¶24 Given that the “course of conduct” in this case consists of Maier’s letters, the second element in the instructions told the jury to find Maier guilty only if Maier’s letters would have caused a reasonable person in the position of the 2006 jurors to experience serious emotional distress. And, the fourth element in the instructions told the jury to find Maier guilty only if Maier knew or should have known that his letters would have that effect. In other words, … the instruction essentially informed the jury that it must find that Maier’s letters contained a true threat—under the Perkins objective standard—in order to find Maier guilty.
In a fact-specific discussions, the court rejects Maier’s claims that the evidence was insufficient to prove a true threat because it is unreasonable to interpret his two letters as a threat (¶¶3-4, 33-42) and that trial counsel was ineffective in various ways, primarily because any deficient performance was not prejudicial (¶¶43-58). Finally, the court holds Maier’s sentences (consisting of consecutive prison time on each of the six counts for which he was convicted) are not harsh and excessive. (¶¶63-67).
Before reaching the substance of the true threat issue, the court first addresses whether Maier’s as-applied challenge is barred under State v. Hemmingway, 2012 WI App 133, 345 Wis. 2d 297, 825 N.W.2d 303. As explained here, Hemmingway involved a facial challenge to the stalking statute, and the court doubts the case can be read as broadly as the state claims; but it doesn’t decide either way, and assumes without deciding that § 940.32 cannot be constitutionally applied to Maier unless his letters contained a “true threat.” (¶15).
The court also addresses whether the true threat standard is objective or, as Maier argues, also requires the speaker have a subjective intent to threaten a particular person or group of persons.
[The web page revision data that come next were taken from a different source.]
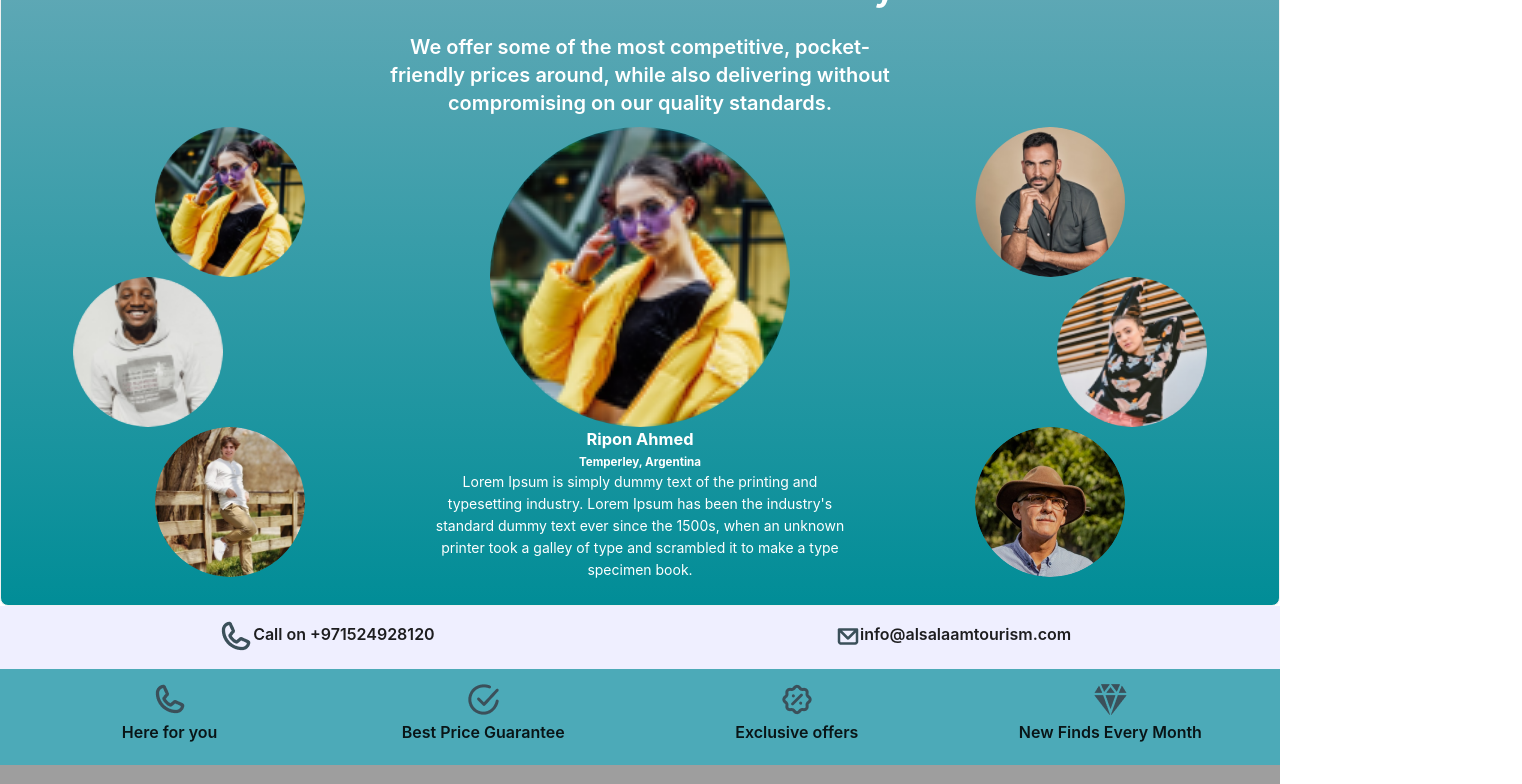
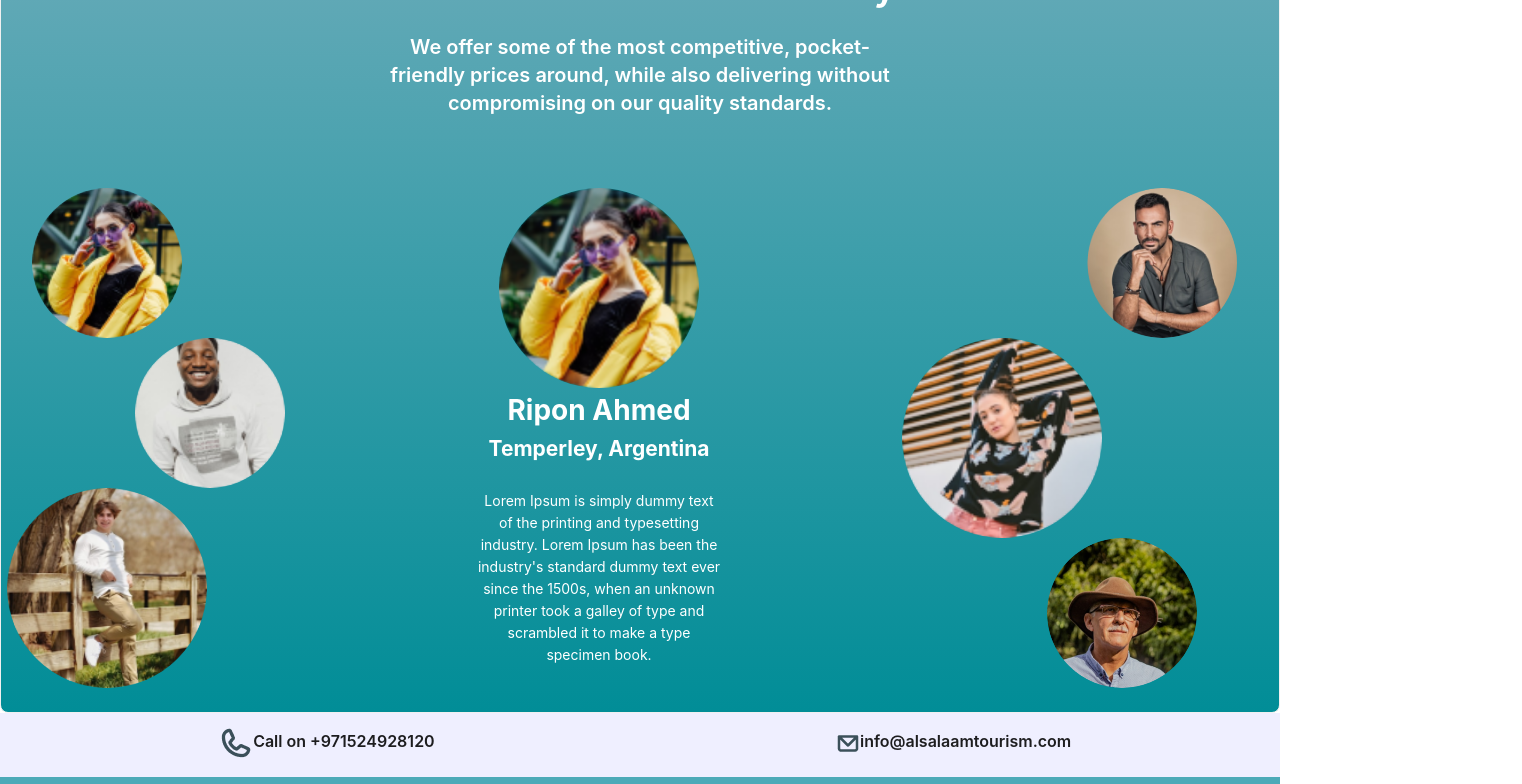
Before and after one commit to Al-Salaam/AlsalaamTourism-Frontend, a React (Vite) app: page /about in a window 1280 px wide. Shown: the part 3340-4124 px from the top of the page, 1522 px wide, since content can reach past the window. Built offline with nearby package versions, Linux system fonts and the light colour scheme; no server answers; grey boxes are pictures that could not be loaded.

Commit message:
circle images

```diff
--- a/src/components/common/circleImages/index.jsx
+++ b/src/components/common/circleImages/index.jsx
@@ -1,4 +1,4 @@
-import React, { useState } from 'react';
+import  { useState } from 'react';
 import { Card, Row, Col, Typography } from 'antd';
 import Client1 from "../../../../images/client1.png"
 import Client2 from "../../../../images/client2.png"
@@ -10,12 +10,6 @@ import { useMediaQuery } from 'react-responsive';
 import ThreeCircleComponent from './threeCircles';
 
 const { Title } = Typography;
-const titles = [
-  'Title 1', 'Title 2', 'Title 3', 'Title 4', 'Title 5',
-  'Title 6', 'Title 7', 'Title 8', 'Title 9', 'Title 10',
-  'Title 11', 'Title 12', 'Title 13', 'Title 14', 'Title 15',
-  'Title 16', 'Title 17', 'Title 18', 'Title 19', 'Title 20'
-];
 
 const circleStyles = {
   smallCircle: {
@@ -28,8 +22,8 @@ const circleStyles = {
     cursor: 'pointer',
   },
   bigCircle: {
-    width: '300px',
-    height: '300px',
+    width: '200px',
+    height: '200px',
     backgroundColor: "#018D97",
     borderRadius: '50%',
     display: 'flex',
@@ -79,11 +73,6 @@ function CircleComponent() {
   const [centerHeading, setCenterHeading] = useState(circleData[0].heading);
   const [centerDescription, setCenterDescription] = useState(circleData[0].description);
   const [centerSummary, setCenterSummary] = useState(circleData[0].summary);
-  const [titleData, setTitleData] = useState([
-    titles[0],
-    titles[1],
-    titles[2],
-  ]);
 
 
 
@@ -94,9 +83,6 @@ function CircleComponent() {
     setCenterSummary(circleData[index].summary);
   };
 
-  const onChange = (currentSlide) => {
-    console.log(currentSlide);
-  };
 
   const isSmallScreen = useMediaQuery({ maxWidth: 800 });
 
@@ -108,7 +94,7 @@ function CircleComponent() {
         </>
       ) : (
         <>
-          <Row justify="center">
+          <Row justify="center" style={{marginBottom:"5%"}}>
             <Col align="middle" span={10}>
               <Title level={1} style={{ color: 'white' }}>
                 That’s What Our Clients Say
@@ -118,8 +104,8 @@ function CircleComponent() {
               </Title>
             </Col>
           </Row>
-          <Row justify="center">
-            <Col span={8} align="middle">
+          <Row justify="center" >
+            <Col span={8} align="middle" style={{marginLeft:"-20%"}} >
               <div
                 style={{
                   ...circleStyles.smallCircle,
@@ -133,30 +119,35 @@ function CircleComponent() {
                   ...circleStyles.smallCircle,
                   backgroundImage: `url(${circleData[1].image})`,
                   backgroundSize: 'cover',
-                  marginRight: '40%',
+                  marginRight: '-50%',
                 }}
                 onClick={() => handleCircleClick(1)}
               ></div>
               <div
                 style={{
-                  ...circleStyles.smallCircle,
+                  ...circleStyles.bigCircle,
                   backgroundImage: `url(${circleData[2].image})`,
                   backgroundSize: 'cover',
                 }}
                 onClick={() => handleCircleClick(2)}
               ></div>
             </Col>
-            <Col span={8} align="middle">
+            <Col span={8} align="middle" >
+              <div style={{marginLeft:"40%"}}>
               <div style={{ ...circleStyles.bigCircle, backgroundImage: `url(${centerImage})`, backgroundSize: 'cover' }}></div>
-              <h3 style={{color:"white"}}>{centerHeading}</h3>
-              <h5 style={{color:"white"}}>{centerDescription}</h5>
+              <div style={{marginBottom:"10%"}}>
+              <h1 style={{color:"white"}}>{centerHeading}</h1>
+              <h2 style={{color:"white"}}>{centerDescription}</h2>
+              </div>
               <p style={{color:"white"}}>{centerSummary}</p>
-
+              </div>
             </Col>
-            <Col span={8} align="middle">
+            <Col span={8} align="middle"  >
+              <div style={{marginRight:"-95%"}}>
               <div
                 style={{
-                  ...circleStyles.smallCircle,
+                  marginRight:"-10%",
+                                    ...circleStyles.smallCircle,
                   backgroundImage: `url(${circleData[3].image})`,
                   backgroundSize: 'cover',
                 }}
@@ -164,10 +155,10 @@ function CircleComponent() {
               ></div>
               <div
                 style={{
-                  ...circleStyles.smallCircle,
+                  ...circleStyles.bigCircle,
                   backgroundImage: `url(${circleData[4].image})`,
                   backgroundSize: 'cover',
-                  marginLeft: '40%',
+                  marginLeft: '-30%',
                 }}
                 onClick={() => handleCircleClick(4)}
               ></div>
@@ -179,6 +170,7 @@ function CircleComponent() {
                 }}
                 onClick={() => handleCircleClick(5)}
               ></div>
+              </div>
             </Col>
           </Row>
         </>
--- a/src/components/common/circleImages/threeCircles.jsx
+++ b/src/components/common/circleImages/threeCircles.jsx
@@ -53,7 +53,7 @@ const circleStyle = {
 const largerCircleStyle = {
   ...circleStyle,
   width: '110px',
-  height: '150px',
+  height: '110px',
 };
 
 const circleImages = [
--- a/src/components/common/footer/index.jsx
+++ b/src/components/common/footer/index.jsx
@@ -1,4 +1,4 @@
-import { Row, Col, Image, Space, Typography, Button, Input, ConfigProvider } from 'antd';
+import { Row, Col, Space, Typography, Button, Input, ConfigProvider } from 'antd';
 import { Link } from "react-router-dom";
 import { SendOutlined } from '@ant-design/icons';
 import Phone from "../../../../images/phone-bold.png";
@@ -57,6 +57,7 @@ function Footer() {
                 </Col>
 
                 <Col xs={24} sm={24} md={12} lg={6} xl={6} style={{ paddingLeft: isSmallestScreen ? "" :"5%",paddingTop:isSmallestScreen ? "5%" :"" }} >
+                <Row justify={"start"} style={{margin:isSmallestScreen? "2% 0" :""}} ><Col style={{ marginBottom: isSmallestScreen ? "" :"5%" }}><Link to="/" style={{ color: "white", fontSize: "16px", }}>Our Team</Link></Col></Row>
                     <Row justify={"start"} style={{margin:isSmallestScreen? "2% 0" :""}} ><Col style={{ marginBottom: isSmallestScreen ? "" :"5%" }}><Link to="/" style={{ color: "white", fontSize: "16px", }}>Blog</Link></Col></Row>
                     <Row justify={"start"} style={{margin:isSmallestScreen? "2% 0" :""}}><Col style={{ marginBottom: isSmallestScreen ? "" :"5%" }}><Link to="/" style={{ color: "white", fontSize: "16px" }}>Contact US</Link></Col></Row>
                     <Row justify={"start"} style={{margin:isSmallestScreen? "2% 0" :""}}><Col style={{ marginBottom: isSmallestScreen ? "" :"5%" }}><Link to="/" style={{ color: "white", fontSize: "16px" }}>Carrer</Link></Col></Row>
```
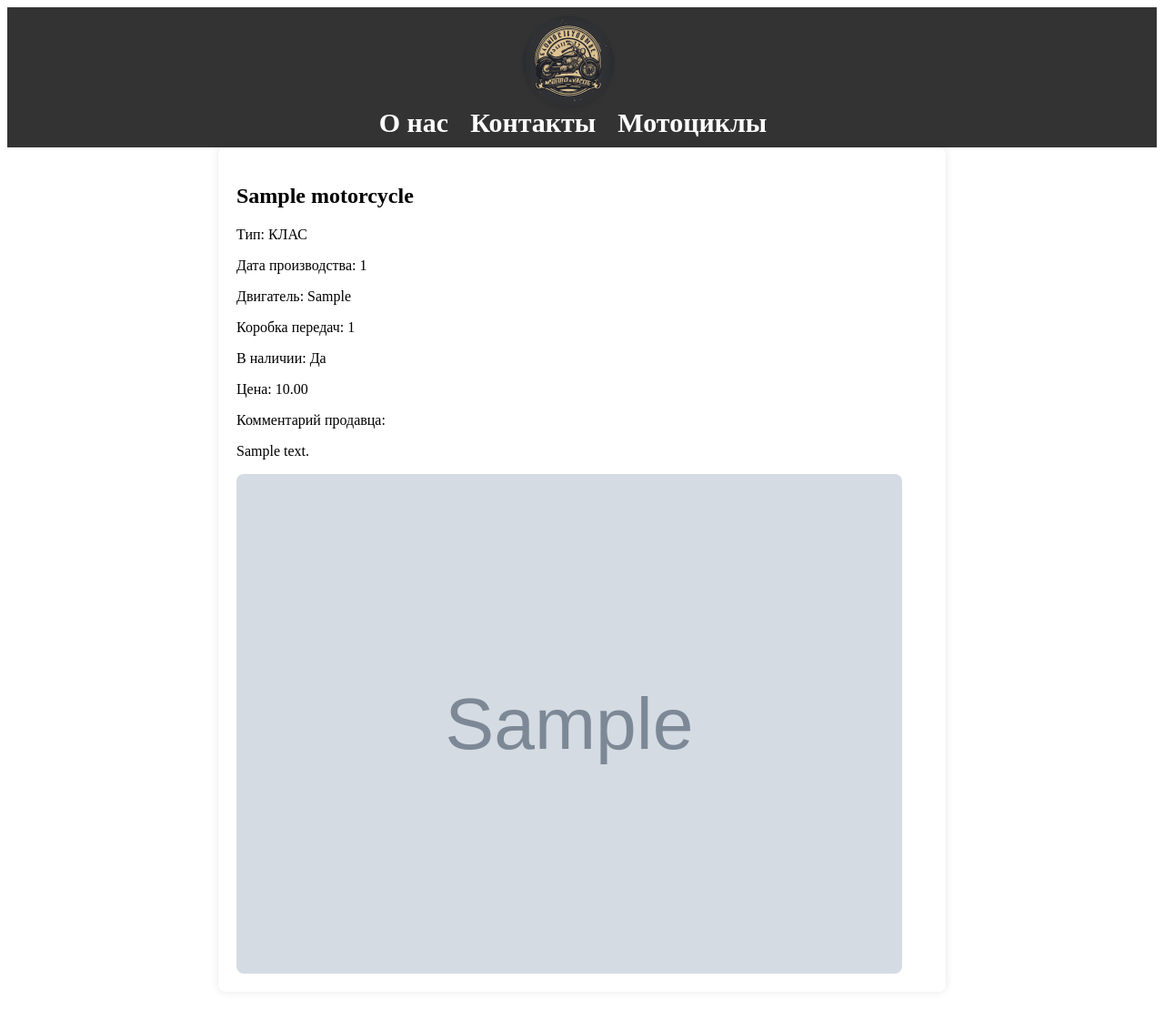
After one commit to Pony3n/Moto_sale, a Django app: page /moto/1/ in a window 1280 px wide. The commit adds this page. Shown: the whole page at 91% size. Run offline with Django 5.2, Linux system fonts and the light colour scheme; tables that the repository leaves empty hold one stand-in row (values such as "Sample post"); grey boxes marked "Sample" are stand-in pictures.

Commit message:
Added Detail page for lots.

```diff
--- /dev/null
+++ b/moto_seller/motorcycles/static/motorcycles/css/detail_page_styles.css
@@ -0,0 +1,18 @@
+.moto-detail-container {
+    max-width: 800px;
+    margin: 0 auto;
+}
+
+.moto-detail {
+    background-color: #fff;
+    padding: 20px;
+    border-radius: 8px;
+    box-shadow: 0 0 10px rgba(0, 0, 0, 0.1);
+    margin-bottom: 20px;
+}
+
+.moto-detail img {
+    max-width: 100%;
+    height: 70%;
+    border-radius: 8px;
+}
--- a/moto_seller/motorcycles/static/motorcycles/css/styles.css
+++ b/moto_seller/motorcycles/static/motorcycles/css/main_page_styles.css
@@ -20,8 +20,8 @@
 }
 
 .moto_card img {
-    max-width: 100%;
-    height: 60%;
+    max-width: 70%;
+    height: 40%;
     margin-top: 10px;
 }
 
@@ -62,13 +62,13 @@
 }
 
 .logo {
-    margin-right: 20px; /* Примерный отступ справа для разделения от меню */
+    margin-right: 20px;
 }
 
 .menu .logo img {
-    max-width: 100px; /* Установите максимальную ширину, которая вам подходит */
+    max-width: 100px;
     height: auto;
     border-radius: 50%;
     box-shadow: 0 2px 5px rgba(0, 0, 0, 0.1);
-    margin-right: 10px; /* Пример отступа между логотипом и меню */
+    margin-right: 10px;
 }
--- a/moto_seller/motorcycles/templates/motorcycles/base.html
+++ b/moto_seller/motorcycles/templates/motorcycles/base.html
@@ -1,7 +1,8 @@
 {% load static %}
 <html>
 <head>
-    <link rel="stylesheet" type="text/css" href="{% static 'motorcycles/css/styles.css' %}">
+    <meta charset="UTF-8">
+    <link rel="stylesheet" type="text/css" href="{% static 'motorcycles/css/main_page_styles.css' %}">
     <title>Moto seller</title>
 </head>
 <body>
--- a/moto_seller/motorcycles/templates/motorcycles/index.html
+++ b/moto_seller/motorcycles/templates/motorcycles/index.html
@@ -1,15 +1,15 @@
 {% extends 'motorcycles/base.html' %}
 {% load static %}
 {% block content %}
-<link rel="stylesheet" type="text/css" href="{% static 'motorcycles/css/styles.css' %}">
+<link rel="stylesheet" type="text/css" href="{% static 'motorcycles/css/main_page_styles.css' %}">
 <div class="moto_cards_container">
   {% for moto in motorcycles %}
   <div class="moto_card">
-    <h2>{{ moto.model_name }}, {{ moto.date_of_issue }}</h2>
+    <h2><a href="{% url 'motorcycle_detail' pk=moto.pk %}">{{ moto.model_name }}, {{ moto.date_of_issue }}</a> </h2>
     <p>Тип: {{ moto.moto_type }}</p>
     <p>Двигатель: {{ moto.engine }}</p>
     <p>Коробка передач: {{ moto.transmission }}</p>
-    <p>В наличии: {{ moto.status }}</p>
+    <p>В наличии: {% if moto.status %}Да{% else %}Нет{% endif %}</p>
     <p>Комментарий продавца: {{ moto.seller_comment|linebreaks|truncatewords:30 }}</p>
     <h2>Цена: {{ moto.price }}</h2>
     <img src="{{ moto.image.url }}" alt="I DON'T KNOW!" class="moto_images">
--- /dev/null
+++ b/moto_seller/motorcycles/templates/motorcycles/motorcycle_detail_view.html
@@ -0,0 +1,18 @@
+{% extends 'motorcycles/base.html' %}
+{% load static %}
+{% block content %}
+<link rel="stylesheet" type="text/css" href="{% static 'motorcycles/css/detail_page_styles.css' %}">
+    <div class="moto-detail-container">
+        <div class="moto-detail">
+            <h2>{{ moto.model_name }}</h2>
+            <p>Тип: {{ moto.moto_type }}</p>
+            <p>Дата производства: {{ moto.date_of_issue }}</p>
+            <p>Двигатель: {{ moto.engine }}</p>
+            <p>Коробка передач: {{ moto.transmission }}</p>
+            <p>В наличии: {% if moto.status %}Да{% else %}Нет{% endif %}</p>
+            <p>Цена: {{ moto.price }}</p>
+            <p>Комментарий продавца: {{ moto.seller_comment|linebreaks}}</p>
+            <img src="{{ moto.image.url }}" alt="I DON'T KNOW!" class="moto_images">
+        </div>
+    </div>
+{% endblock %}
--- a/moto_seller/motorcycles/urls.py
+++ b/moto_seller/motorcycles/urls.py
@@ -2,10 +2,11 @@ from django.urls import path
 from django.conf.urls.static import static
 from django.conf import settings
 
-from .views import show_main, show_about, show_contact
+from .views import show_main, show_about, show_contact, MotorcycleDetailView
 
 urlpatterns = [
     path('', show_main, name="show_main"),
     path('about/', show_about, name="show_about"),
     path('contact/', show_contact, name="show_contact"),
+    path('<int:pk>/', MotorcycleDetailView.as_view(), name="motorcycle_detail"),
 ] + static(settings.STATIC_URL, document_root=settings.STATIC_ROOT)
--- a/moto_seller/motorcycles/views.py
+++ b/moto_seller/motorcycles/views.py
@@ -1,4 +1,5 @@
 from django.shortcuts import render
+from django.views import View
 
 from .models import Motorcycle
 
@@ -11,3 +12,10 @@ def show_about(request):
 
 def show_contact(request):
     return render(request, 'motorcycles/contact.html')
+
+class MotorcycleDetailView(View):
+    template_name = "motorcycles/motorcycle_detail_view.html"
+
+    def get(self, request, *args, **kwargs):
+        moto = Motorcycle.objects.get(pk=self.kwargs['pk'])
+        return render(request, self.template_name, {"moto": moto})
```
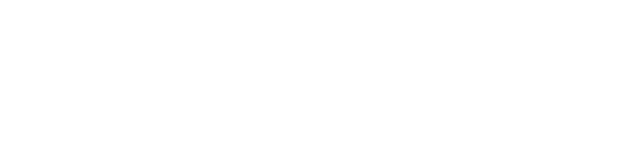
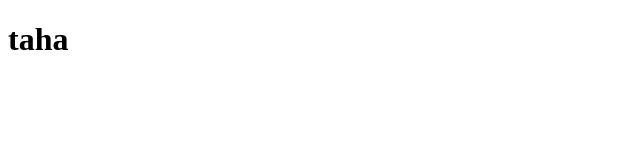
Before and after one commit to BarlasTaha/SMIT-BATCH-10, a plain HTML site: page index.html in a window 1280 px wide. Shown: the whole page, without its empty margins (0-640 px from the left). Drawn offline with Linux system fonts and the light colour scheme.

Commit message:
modified the index html file

```diff
--- a/index.html
+++ b/index.html
@@ -7,7 +7,7 @@
 </head>
 <body>
 
-
+<h1>taha</h1>
 
 
 
```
Maier’s argument cites Virginia v. Black, 538 U.S. 343 (2003), but most jurisdictions that have considered the question hold Black does not establish that a speaker must have such subjective intent. See United States v. Elonis, 730 F3.d 321, 330 (3rd Cir. 2013). The court of appeals follows the crowd and concludes that the “true threat” standard is objective. (¶¶17-21). Other cases support Maier’s position, e.g., United States v. Cassell, 408 F.3d 622, 631 (9th Cir. 2005), and the Supreme Court itself hasn’t weighed in, so to that extent at least the issue remains arguable.
UPDATE (5/20/14): The Supreme Court may weigh in, as it is currently considering a cert. petition in Elonis. You can follow the case via its Scotusblog page.
FURTHER UPDATE (6/1/15): The Supreme Court’s decision in Elonis dodged the First Amendment issue, so it remains arguable. Meier’s petition for review was being held in abeyance pending Elonis, so stay tuned to see whether the Wisconsin Supreme Court decides to accept this case and grapple with whether the First Amendment requires an intent-to-threaten element.
YET MORE UPDATE (10/23/15): Meier’s petition for review was denied, so the issue won’t be resolved in Wisconsin anytime soon. For a recent scholarly discussion of Elonis, see here.